The fact that Exchange 2010 includes database availability groups has some implications that you may not have thought of. Most of them, I hadn’t thought of either, which is why it’s great that there are smart people like Ross Smith IV (the original; accept no substitutes). Ross sent some suggested practices for Exchange 2010 database naming to TAP admins, and I wanted to share them.
Here’s the deal: in Exchange 2007 and earlier, mailbox and public folder databases are children of server objects. That means that you can uniquely identify a database by a combination of its name (which may not be unique throughout the forest) and its server name (which is guaranteed by AD to be unique). In Exchange 2010, the database is no longer “owned” by a particular server. Instead, it’s a member of a DAG, and it may actually become active on any server in the DAG at any time. That means that your database names shouldn’t include the name of the server. DAGs can span AD sites, too, so guess what: don’t use the AD site name (or the name of the physical datacenter) either. Otherwise the name of the database may not correspond in any way to where the database is actually active.

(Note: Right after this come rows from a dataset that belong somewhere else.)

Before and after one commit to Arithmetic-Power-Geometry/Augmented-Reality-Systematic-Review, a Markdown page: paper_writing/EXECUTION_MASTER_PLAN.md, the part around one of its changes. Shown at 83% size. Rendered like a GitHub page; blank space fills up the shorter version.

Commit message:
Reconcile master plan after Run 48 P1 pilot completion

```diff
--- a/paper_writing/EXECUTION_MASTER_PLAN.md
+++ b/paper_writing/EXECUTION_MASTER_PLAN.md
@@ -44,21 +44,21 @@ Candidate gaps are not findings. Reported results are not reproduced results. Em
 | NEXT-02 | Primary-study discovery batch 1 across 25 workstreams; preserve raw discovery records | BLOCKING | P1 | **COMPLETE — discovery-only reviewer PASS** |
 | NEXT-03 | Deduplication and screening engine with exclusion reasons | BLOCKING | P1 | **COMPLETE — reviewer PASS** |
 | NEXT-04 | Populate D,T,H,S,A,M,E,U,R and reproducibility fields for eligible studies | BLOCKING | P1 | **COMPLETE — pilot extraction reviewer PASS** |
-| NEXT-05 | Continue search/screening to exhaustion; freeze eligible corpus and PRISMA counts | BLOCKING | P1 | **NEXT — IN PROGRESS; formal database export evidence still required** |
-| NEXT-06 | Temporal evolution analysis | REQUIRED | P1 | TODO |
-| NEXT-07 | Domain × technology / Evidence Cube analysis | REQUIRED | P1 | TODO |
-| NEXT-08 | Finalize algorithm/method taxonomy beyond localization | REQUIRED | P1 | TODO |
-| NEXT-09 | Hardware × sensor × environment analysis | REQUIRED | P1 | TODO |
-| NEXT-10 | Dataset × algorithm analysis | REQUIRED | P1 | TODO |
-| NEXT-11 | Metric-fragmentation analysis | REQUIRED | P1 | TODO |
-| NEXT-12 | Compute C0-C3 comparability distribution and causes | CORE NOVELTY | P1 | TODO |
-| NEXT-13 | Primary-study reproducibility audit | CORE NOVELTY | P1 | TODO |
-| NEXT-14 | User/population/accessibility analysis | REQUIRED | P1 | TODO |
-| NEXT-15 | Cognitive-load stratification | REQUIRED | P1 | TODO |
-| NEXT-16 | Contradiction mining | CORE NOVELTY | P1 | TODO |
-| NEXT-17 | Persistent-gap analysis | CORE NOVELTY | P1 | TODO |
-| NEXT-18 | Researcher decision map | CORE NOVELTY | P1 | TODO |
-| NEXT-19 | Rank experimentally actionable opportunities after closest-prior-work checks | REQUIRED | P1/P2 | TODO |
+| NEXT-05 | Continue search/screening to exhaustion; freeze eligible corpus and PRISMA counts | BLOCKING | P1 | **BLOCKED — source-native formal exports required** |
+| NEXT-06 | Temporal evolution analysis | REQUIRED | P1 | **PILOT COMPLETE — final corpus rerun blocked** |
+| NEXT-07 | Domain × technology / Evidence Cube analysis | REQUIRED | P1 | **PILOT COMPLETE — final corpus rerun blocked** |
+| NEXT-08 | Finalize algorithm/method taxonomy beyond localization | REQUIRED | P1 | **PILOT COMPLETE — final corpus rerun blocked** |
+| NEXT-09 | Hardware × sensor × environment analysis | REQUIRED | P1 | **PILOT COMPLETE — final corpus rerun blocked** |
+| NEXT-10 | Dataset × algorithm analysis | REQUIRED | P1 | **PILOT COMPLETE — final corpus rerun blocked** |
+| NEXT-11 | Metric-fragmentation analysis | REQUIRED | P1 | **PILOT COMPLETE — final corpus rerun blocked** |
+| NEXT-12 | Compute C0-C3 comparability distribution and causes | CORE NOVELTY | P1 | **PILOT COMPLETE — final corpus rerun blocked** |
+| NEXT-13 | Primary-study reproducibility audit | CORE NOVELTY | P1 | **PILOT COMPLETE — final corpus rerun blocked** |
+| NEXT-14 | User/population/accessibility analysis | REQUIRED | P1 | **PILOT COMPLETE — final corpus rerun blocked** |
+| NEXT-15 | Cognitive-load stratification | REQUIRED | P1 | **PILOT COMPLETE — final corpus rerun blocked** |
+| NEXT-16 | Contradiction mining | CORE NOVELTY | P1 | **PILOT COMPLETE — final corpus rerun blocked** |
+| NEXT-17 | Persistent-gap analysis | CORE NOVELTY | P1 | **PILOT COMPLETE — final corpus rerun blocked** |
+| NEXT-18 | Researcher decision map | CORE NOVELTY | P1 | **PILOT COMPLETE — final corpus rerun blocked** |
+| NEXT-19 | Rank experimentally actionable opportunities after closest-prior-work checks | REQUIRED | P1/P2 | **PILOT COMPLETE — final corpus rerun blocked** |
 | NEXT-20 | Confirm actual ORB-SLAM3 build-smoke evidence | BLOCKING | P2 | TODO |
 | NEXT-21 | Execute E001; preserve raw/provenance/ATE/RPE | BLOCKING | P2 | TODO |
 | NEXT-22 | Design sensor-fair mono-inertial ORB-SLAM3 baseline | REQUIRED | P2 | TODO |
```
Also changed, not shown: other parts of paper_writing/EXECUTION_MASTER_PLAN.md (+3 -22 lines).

Finally, consider carefully whether you want to include the name of the organization or company. This has nothing to do with DAGs per se, but rather with the overhead of updating database names after a merger, acquisition, or rebranding. Unless, of course, you work for Contoso, in which case you should be OK.